10 Dec In, Out or Negotiable?
A series of views from John Swain, Chairman of the Anopol Group
With the election of MEPs to the European Government just around the corner and EU dissidents and others pressing for a referendum on Europe before the General Election in 2015, we should prepare ourselves for a couple of interesting and important years.
I remember back in 1968, the big discussion of the day was ‘should we join the Common Market’? Having just lived and worked in Germany for over five years I was very pro Common Market and wrote letters to that effect to newspapers. I still think the conception of a European Common Market was a good thing, but how did this evolve into a European Union, with its power base in Brussels? I have long been an outspoken critic of red tape that has been imposed upon us as a result of our membership of the EU.
The “Business for Britain” campaign was launched last April with a declaration signed by 500 figures, ranging from FTSE 100 chief executives to small business owners, who argue that the UK’s economy would be stronger if the country renegotiates its membership with the EU. Around the same time as the launch, 4400 businesses across the UK were surveyed, with 64% of businesses saying they believed that remaining in the EU, with powers brought back from Brussels, would have a positive rating. At the same time, 11% were saying that it would have a negative rating.

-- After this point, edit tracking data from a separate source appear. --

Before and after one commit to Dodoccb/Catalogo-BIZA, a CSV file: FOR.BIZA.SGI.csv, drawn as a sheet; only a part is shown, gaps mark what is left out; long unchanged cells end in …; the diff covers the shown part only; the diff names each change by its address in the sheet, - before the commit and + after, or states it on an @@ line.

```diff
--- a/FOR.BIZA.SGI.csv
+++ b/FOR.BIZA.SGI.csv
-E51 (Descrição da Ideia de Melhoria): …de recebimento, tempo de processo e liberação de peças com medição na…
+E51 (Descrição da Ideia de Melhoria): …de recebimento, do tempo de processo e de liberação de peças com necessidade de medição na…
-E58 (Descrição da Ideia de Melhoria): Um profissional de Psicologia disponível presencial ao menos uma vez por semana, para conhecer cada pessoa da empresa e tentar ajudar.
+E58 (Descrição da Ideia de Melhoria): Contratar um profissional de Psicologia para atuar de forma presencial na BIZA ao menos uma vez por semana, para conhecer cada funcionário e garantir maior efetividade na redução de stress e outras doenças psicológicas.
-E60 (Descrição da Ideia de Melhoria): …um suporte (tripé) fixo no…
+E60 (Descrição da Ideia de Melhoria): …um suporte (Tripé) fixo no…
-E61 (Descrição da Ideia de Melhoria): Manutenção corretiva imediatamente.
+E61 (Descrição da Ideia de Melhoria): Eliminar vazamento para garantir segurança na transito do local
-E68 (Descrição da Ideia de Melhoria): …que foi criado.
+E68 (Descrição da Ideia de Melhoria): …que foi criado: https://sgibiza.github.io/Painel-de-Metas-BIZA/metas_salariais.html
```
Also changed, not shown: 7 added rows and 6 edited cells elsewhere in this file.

By contrast, 60% of firms said leaving the EU outright would have a negative impact on Britain. The status quo, remaining in the EU with no change to the UK’s relationship, had just 15% of business support.
Employment and health and safety regulations are just two of the areas where companies would like to see legislative competence return to Westminster from Brussels. However, on a more personal basis, I am confounded by legislation coming out of Brussels that has had a direct negative affect on my company’s expansion. I am referring to the legislation under Registration, Evaluation, Authorisation and restriction of Chemicals, better known as REACH. The legislators are compiling a list of chemical substances, which will be phased out over a period of time. Already on this list is Chromic Trioxide, which will exclude the use of chromic acid for metal finishing processes, such as conventional chrome plating. Chromic acid is a carcinogenic and its use in chrome plating has been strictly controlled and monitored over several years. The atmosphere local to the process operation is measured regularly and the operatives are subject to stringent health checks. In other words, the process is under tight control and complies with health and safety regulations.
My company was not contemplating carrying out chrome plating, but we were very interested in introducing a process for finishing stainless steel, which involved using chromic acid. Plant and equipment worth several thousand pounds was manufactures and then came REACH and with it uncertainty as to whether to proceed. The plant is lying idle.
So how do I feel about our membership of the European Union? I agree with the majority of British firms that leaving the EU would have a negative impact, but that the price for remaining in the Union is the return of certain powers to the politicians we voted for. Viewing it from my company’s position, let’s start with REACH.